This is a typical example of how colleges can expand campus rules to absurd new heights. You take a legitimate form of regulation: physical harm. Then you use a slightly vaguer term instead of harm: “stress.” Then you add on a completely different kind of regulation: “emotional.” Then you add on yet another vague term: “potential.” Pretty soon, you’ve got a regulation like the Maryland Institute College of Art, which could be used to ban most of the great art ever produced. After all, what art doesn’t cause “potential emotional stress” in someone? Obviously, any nudity causes potential emotional stress in some people. That wipes out a lot of art at the start. And any political art is pretty much guaranteed to cause emotional stress. And wouldn’t we have to worry about the potential emotional stress experienced by an agoraphobe seeing a landscape painting or a photograph of a crowd?

This is an example of the slippery slope created by a box of snow.
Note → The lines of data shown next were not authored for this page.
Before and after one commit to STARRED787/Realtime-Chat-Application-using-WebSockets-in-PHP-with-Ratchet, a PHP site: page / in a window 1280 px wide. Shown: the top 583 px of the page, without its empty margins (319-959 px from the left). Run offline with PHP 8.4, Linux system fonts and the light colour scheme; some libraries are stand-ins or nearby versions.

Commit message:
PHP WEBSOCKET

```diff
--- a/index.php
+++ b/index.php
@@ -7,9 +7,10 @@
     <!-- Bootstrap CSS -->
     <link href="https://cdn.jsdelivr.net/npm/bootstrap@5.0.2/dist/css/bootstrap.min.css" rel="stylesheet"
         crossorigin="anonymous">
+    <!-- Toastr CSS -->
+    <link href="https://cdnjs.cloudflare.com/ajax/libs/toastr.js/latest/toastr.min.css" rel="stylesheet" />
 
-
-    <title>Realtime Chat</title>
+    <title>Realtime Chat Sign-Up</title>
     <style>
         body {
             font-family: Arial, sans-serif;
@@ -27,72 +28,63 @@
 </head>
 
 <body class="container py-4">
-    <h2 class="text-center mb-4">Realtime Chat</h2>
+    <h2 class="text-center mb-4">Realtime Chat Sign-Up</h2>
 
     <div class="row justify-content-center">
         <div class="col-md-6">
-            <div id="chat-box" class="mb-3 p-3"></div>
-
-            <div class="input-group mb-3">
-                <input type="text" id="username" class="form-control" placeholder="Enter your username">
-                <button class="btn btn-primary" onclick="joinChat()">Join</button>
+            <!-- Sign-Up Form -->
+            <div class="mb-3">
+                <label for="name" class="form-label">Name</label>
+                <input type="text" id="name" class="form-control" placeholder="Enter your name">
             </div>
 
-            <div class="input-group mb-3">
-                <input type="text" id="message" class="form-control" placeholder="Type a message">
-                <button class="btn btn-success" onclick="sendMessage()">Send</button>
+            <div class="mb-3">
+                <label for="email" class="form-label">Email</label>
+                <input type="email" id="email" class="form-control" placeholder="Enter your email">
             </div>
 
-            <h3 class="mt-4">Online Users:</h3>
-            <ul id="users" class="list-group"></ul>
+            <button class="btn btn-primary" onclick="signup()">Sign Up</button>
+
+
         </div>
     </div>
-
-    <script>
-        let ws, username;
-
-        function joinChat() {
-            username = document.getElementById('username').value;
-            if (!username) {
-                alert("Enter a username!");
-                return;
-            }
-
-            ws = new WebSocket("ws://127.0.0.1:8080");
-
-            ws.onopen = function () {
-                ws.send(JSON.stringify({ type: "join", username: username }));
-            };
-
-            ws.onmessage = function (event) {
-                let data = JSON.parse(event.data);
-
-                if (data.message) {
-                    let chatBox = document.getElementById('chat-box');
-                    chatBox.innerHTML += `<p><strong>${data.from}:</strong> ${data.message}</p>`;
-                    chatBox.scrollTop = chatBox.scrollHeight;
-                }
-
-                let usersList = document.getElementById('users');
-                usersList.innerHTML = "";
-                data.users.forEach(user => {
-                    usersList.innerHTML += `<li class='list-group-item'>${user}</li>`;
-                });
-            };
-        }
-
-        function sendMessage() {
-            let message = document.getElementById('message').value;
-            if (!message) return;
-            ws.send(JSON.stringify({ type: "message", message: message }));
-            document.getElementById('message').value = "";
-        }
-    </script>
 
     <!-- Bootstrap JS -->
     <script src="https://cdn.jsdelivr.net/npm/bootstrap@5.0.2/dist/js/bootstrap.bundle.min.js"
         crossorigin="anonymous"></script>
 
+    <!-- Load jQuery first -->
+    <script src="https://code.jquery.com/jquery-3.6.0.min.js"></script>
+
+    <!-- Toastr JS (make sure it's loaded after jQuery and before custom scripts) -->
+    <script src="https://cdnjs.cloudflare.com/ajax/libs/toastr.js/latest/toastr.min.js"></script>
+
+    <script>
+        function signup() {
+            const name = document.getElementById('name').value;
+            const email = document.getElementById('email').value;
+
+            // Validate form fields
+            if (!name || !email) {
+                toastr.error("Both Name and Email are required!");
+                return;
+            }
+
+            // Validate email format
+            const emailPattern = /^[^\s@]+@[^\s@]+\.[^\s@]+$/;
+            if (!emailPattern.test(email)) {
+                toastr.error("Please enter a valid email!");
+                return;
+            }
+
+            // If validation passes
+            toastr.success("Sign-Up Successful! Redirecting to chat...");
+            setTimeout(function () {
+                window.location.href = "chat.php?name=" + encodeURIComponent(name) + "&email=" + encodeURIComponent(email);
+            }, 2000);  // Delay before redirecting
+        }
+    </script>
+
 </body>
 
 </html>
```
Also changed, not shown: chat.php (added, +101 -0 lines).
Grant dismisses any concern about censorship: “art faculty seem immobilized by the term ‘freedom of expression.’” No, art faculty seem legitimately concerned about the administration trying to limit artistic freedom by vague and arbitrary rules that have no connection to artistic merit. Yes, maybe some of the bumbling faculty depicted by Grant should have displayed more common sense and given better advice. But that’s no reason to adopt incredibly repressive rules.

For many years, I’ve been following cases of campus censorship involving images, including art and cartoons. I want to create a traveling campus slideshow of censorship. I’ve often wondered if this slideshow might be banned from many colleges, but I thought that art schools would be one place open to a display about artistic censorship. Now, I’m not so sure.

Back in 2008, when the School of the Art Institute of Chicago banned a documentary about Barack Obama from being shown in its Gene Siskel Film Center, I thought that this might be a case of bumbling errors by artists who misunderstood non-profit law. Now, I wonder if it’s a growing trend of art schools being run by professional fundraisers who have no regard for freedom of expression.

The growth of administrators like those admired by Grant mean that faculty and students need to take action to protect artistic freedom. Instead of administrative fiat deciding these issues, a Committee on Artistic Freedom should be established to adjudicate these issues. If the administration refuses to agree to this, then students and faculty should establish one on their own to investigate cases that might arise.

Indeed, Grant seems to regard art school as being more like the elite finishing schools of centuries past than a real college: “Maintaining standards and order is not reactionary (‘the critics hated the impressionists, too!’) but helps students learn larger lessons of propriety.”

I’m sorry, but it’s generally the job of an art school to teach art, not propriety—and to the extent that it might be, the proper way to teach propriety is through advice and voluntary cooperation, not by administrative regulation on controversial artwork.

Much of my disagreement with Grant’s op-ed is simply a matter of taste: I have a taste for artistic freedom, and he dislikes it. But at one point Grant proposes something fundamentally unethical. Grant claims, “potentially offensive artwork may be edited out for reasons of space rather than content.” That statement literally makes no sense. If you are editing out artwork because it’s potentially offensive then, ipso facto, it is because of the content, not the reasons of space. What Grant meant to convey was this: “Potentially offensive artwork should be censored, but the administrator should lie to everyone and pretend it was done for reasons of space.”

What Grant proposes is completely unethical and antithetical to the spirit of an art school.

Your comments are welcome. They must be relevant to the topic at hand and must not contain advertisements, degrade others, or violate laws or considerations of privacy. We encourage the use of your real name, but do not prohibit pseudonyms as long as you don’t impersonate a real person.